>>>>

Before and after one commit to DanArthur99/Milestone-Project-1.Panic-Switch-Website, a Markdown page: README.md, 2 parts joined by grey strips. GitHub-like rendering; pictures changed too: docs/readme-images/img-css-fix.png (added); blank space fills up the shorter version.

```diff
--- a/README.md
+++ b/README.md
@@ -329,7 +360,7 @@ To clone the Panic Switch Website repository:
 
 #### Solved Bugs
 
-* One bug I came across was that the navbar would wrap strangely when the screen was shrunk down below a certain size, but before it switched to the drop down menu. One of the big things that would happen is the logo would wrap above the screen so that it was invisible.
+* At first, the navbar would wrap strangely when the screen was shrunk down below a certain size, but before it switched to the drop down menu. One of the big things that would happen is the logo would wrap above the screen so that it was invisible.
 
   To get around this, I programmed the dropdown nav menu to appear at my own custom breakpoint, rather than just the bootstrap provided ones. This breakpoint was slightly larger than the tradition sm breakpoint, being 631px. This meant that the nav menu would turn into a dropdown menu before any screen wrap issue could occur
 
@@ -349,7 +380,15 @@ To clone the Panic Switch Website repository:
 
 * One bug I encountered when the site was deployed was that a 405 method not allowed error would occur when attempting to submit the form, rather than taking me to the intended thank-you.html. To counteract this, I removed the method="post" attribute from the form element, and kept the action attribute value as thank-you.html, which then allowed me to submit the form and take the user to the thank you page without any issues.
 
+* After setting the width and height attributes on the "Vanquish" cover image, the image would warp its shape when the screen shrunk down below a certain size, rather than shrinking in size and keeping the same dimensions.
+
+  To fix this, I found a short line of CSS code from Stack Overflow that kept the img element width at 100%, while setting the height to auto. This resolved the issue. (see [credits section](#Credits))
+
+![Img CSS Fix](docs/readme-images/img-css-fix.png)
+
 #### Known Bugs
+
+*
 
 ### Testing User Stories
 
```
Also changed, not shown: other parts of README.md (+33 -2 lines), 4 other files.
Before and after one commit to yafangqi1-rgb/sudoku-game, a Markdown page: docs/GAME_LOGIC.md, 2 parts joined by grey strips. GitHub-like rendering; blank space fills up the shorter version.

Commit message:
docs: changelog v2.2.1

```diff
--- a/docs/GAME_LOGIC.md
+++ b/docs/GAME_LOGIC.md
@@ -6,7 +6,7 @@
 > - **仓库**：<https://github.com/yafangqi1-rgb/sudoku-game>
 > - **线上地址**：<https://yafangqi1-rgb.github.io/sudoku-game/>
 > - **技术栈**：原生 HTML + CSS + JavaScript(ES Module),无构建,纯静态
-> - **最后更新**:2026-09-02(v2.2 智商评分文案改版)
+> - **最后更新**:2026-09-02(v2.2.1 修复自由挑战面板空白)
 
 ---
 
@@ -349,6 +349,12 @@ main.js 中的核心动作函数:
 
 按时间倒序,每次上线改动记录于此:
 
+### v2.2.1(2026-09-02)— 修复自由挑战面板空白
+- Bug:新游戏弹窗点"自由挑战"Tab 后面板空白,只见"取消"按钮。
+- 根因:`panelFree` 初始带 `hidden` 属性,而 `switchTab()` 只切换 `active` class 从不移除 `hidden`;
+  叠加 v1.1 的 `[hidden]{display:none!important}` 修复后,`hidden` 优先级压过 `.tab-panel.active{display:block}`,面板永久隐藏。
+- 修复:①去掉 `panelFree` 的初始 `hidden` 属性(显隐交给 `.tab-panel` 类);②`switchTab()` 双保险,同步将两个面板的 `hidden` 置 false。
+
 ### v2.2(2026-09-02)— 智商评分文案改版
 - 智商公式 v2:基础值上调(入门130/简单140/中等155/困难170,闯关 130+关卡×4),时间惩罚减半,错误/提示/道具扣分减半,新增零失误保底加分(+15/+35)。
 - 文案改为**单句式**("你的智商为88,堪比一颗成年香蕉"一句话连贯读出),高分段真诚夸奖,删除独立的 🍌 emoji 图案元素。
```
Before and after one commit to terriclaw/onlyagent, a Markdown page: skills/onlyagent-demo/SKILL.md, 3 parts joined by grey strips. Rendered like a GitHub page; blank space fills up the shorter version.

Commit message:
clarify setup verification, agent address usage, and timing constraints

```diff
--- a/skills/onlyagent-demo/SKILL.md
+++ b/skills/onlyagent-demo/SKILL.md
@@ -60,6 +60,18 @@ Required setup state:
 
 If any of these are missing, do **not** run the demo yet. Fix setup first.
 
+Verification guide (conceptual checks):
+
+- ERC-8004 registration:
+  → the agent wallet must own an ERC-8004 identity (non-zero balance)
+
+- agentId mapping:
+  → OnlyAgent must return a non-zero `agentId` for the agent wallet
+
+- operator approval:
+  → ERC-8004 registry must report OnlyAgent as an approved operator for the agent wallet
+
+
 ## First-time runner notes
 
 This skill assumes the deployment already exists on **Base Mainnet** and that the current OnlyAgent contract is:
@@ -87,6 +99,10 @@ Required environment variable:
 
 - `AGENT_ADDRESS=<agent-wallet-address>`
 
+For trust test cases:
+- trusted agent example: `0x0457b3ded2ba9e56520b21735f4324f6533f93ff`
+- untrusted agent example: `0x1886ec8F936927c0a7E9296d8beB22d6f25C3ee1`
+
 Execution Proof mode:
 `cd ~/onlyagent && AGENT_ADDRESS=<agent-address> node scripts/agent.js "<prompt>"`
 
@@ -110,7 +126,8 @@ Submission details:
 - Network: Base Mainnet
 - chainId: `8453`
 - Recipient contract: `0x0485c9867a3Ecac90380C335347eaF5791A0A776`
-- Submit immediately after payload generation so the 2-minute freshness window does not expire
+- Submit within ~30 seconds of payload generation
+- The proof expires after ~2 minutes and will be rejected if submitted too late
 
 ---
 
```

<<<<

Search the material for the string "would" and show every line that has it.

-* One bug I came across was that the navbar would wrap strangely when the screen was shrunk down below a certain size, but before it switched to the drop down menu. One of the big things that would happen is the logo would wrap above the screen so that it was invisible.
+* At first, the navbar would wrap strangely when the screen was shrunk down below a certain size, but before it switched to the drop down menu. One of the big things that would happen is the logo would wrap above the screen so that it was invisible.
   To get around this, I programmed the dropdown nav menu to appear at my own custom breakpoint, rather than just the bootstrap provided ones. This breakpoint was slightly larger than the tradition sm breakpoint, being 631px. This meant that the nav menu would turn into a dropdown menu before any screen wrap issue could occur
 * One bug I encountered when the site was deployed was that a 405 method not allowed error would occur when attempting to submit the form, rather than taking me to the intended thank-you.html. To counteract this, I removed the method="post" attribute from the form element, and kept the action attribute value as thank-you.html, which then allowed me to submit the form and take the user to the thank you page without any issues.
+* After setting the width and height attributes on the "Vanquish" cover image, the image would warp its shape when the screen shrunk down below a certain size, rather than shrinking in size and keeping the same dimensions.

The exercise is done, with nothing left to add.